The entire East coast should keep an eye on Jose as it meanders through the Atlantic over the next week, according to AccuWeather.
Jose is now a tropical storm located about 400 miles east-northeast of the Bahamas. Maximum sustained winds are near 75 miles per hour (120 kph) with higher gusts.
It's located about 435 miles east-northeast of the southeastern Bahamas and 520 miles south-southwest from Bermuda, the NHC stated.
National Hurricane Center forecaster Jack Beven said that Jose continues to be affected by 20-25 knots of northerly vertical wind shear, and a recent overpass from the GMI instrument aboard NASA/JAXA's Global Precipitation Measurement mission core satellite shows that the low-level center is at the northern edge of the large area of thunderstorms. The future path for Jose seems to change everyday, however it is now inching closer to the east coast of the U.S.
Hurricane Jose is forecast to weaken to a tropical storm on Friday as it turns north-westward.
The track for Hurricane Jose is a unusual one. This storm may have to be watched closely as it moves towards the New England states. There is generally not a dominant weather feature that is steering the storm, so model forecasts can vary widely between each other and from run to run. In fact, we are just about smack dab in the middle of the peak of the typical hurricane season right now.
After the Caribbean was left devastated by Hurricane Irma last week, there was worry that Jose could do further damage.

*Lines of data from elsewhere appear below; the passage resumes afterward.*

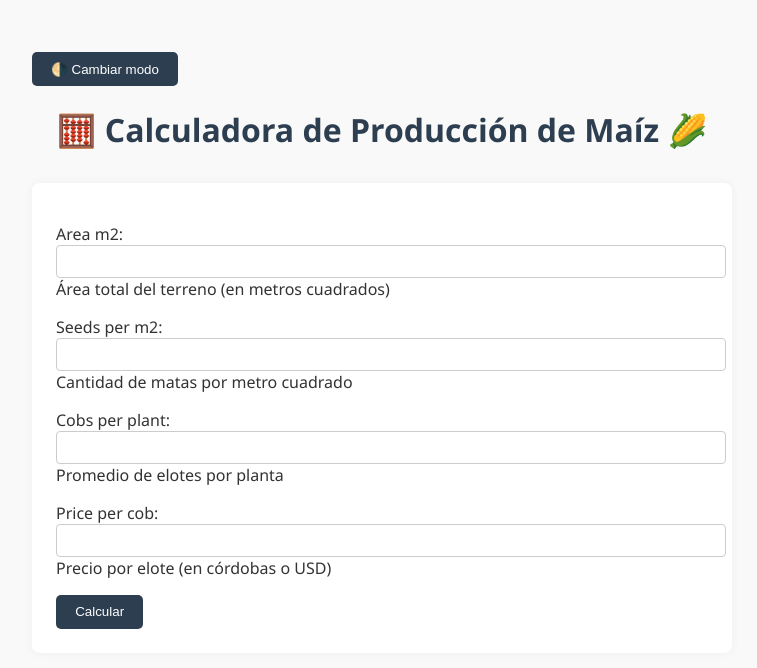
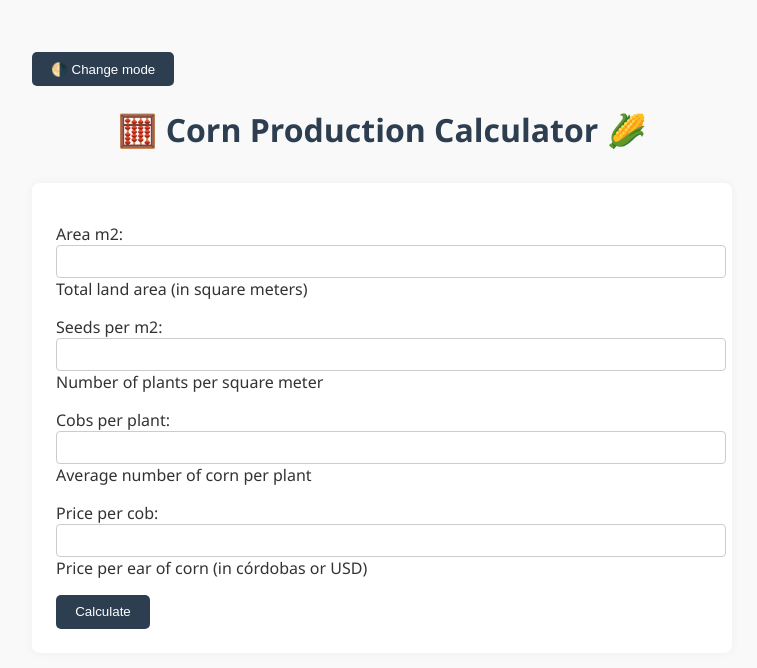
Before and after one commit to Jenser-Najar/Maiz_Yield_Calculator, a Django app: template core/templates/core/index.html in a window 1280 px wide. Shown: the top 668 px of the page, without its empty margins (258-1015 px from the left). Run offline with Django 5.2, Linux system fonts and the light colour scheme; the template is opened without the code that fills it: values that come from a table or form of the project are taken from there, others are empty; parts of the project's set-up code (start-up, migrations or seed data) failed here and were passed over.

Commit message:
the good verssion ahora si

```diff
--- a/core/models.py
+++ b/core/models.py
@@ -2,10 +2,10 @@ from django.db import models
 
 # Create your models here.
 class ProductionData(models.Model):
-    area_m2 = models.FloatField(help_text="Área total del terreno (en metros cuadrados)")
-    seeds_per_m2 = models.IntegerField(help_text="Cantidad de matas por metro cuadrado")
-    cobs_per_plant = models.FloatField(help_text="Promedio de elotes por planta")
-    price_per_cob = models.FloatField(help_text="Precio por elote (en córdobas o USD)")
+    area_m2 = models.FloatField(help_text="Total land area (in square meters)")
+    seeds_per_m2 = models.IntegerField(help_text="Number of plants per square meter")
+    cobs_per_plant = models.FloatField(help_text="Average number of corn per plant")
+    price_per_cob = models.FloatField(help_text="Price per ear of corn (in córdobas or USD)")
 
     def total_plants(self):
         return self.area_m2 * self.seeds_per_m2
@@ -17,4 +17,4 @@ class ProductionData(models.Model):
         return self.total_cobs() * self.price_per_cob
 
     def __str__(self):
-        return f"Área: {self.area_m2} m² | Ganancia: ${self.total_income():.2f}"
+        return f"Area: {self.area_m2} m² | Revenue: ${self.total_income():.2f}"
--- a/core/templates/core/index.html
+++ b/core/templates/core/index.html
@@ -4,14 +4,32 @@
 <link rel="stylesheet" href="{% static 'core/styles.css' %}">
 
 <button onclick="toggleDarkMode()" style="margin-top: 20px;">
-    🌗 Cambiar modo
+    🌗 Change mode
 </button>
 
 <script>
+    // Al cargar la página, aplicamos el modo oscuro si estaba activado
+    const darkModeSetting = localStorage.getItem('darkMode');
+
+    if (darkModeSetting === 'enabled') {
+        document.body.classList.add('dark-mode');
+    } else {
+        document.body.classList.remove('dark-mode');
+    }
+
+
     function toggleDarkMode() {
         document.body.classList.toggle('dark-mode');
+
+        // Guardamos el estado del modo en localStorage
+        if (document.body.classList.contains('dark-mode')) {
+            localStorage.setItem('darkMode', 'enabled');
+        } else {
+            localStorage.setItem('darkMode', 'disabled');
+        }
     }
 </script>
+
 
 
 <head>
@@ -20,20 +38,20 @@
 </head>
 
 <body>
-    <h1>🧮 Calculadora de Producción de Maíz 🌽</h1>
+    <h1>🧮 Corn Production Calculator 🌽</h1>
 
     <form method="post">
         {% csrf_token %}
         {{ form.as_p }}
-        <button type="submit">Calcular</button>
+        <button type="submit">Calculate</button>
     </form>
 
     {% if result %}
-    <h2>Resultado:</h2>
+    <h2>Result:</h2>
     <ul>
-        <li>Total de matas: {{ result.total_plants }}</li>
-        <li>Total de elotes: {{ result.total_cobs }}</li>
-        <li>Ganancia estimada: ${{ result.total_income }}</li>
+        <li>Total bushes: {{ result.total_plants }}</li>
+        <li>Total corn on the cob: {{ result.total_cobs }}</li>
+        <li>Estimated profit: ${{ result.total_income }}</li>
     </ul>
     {% endif %}
 </body>
```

The National Hurricane Center recognizes this issue in its Wednesday morning forecasts for Jose, saying "there is a lot of uncertainty in the intensity forecast".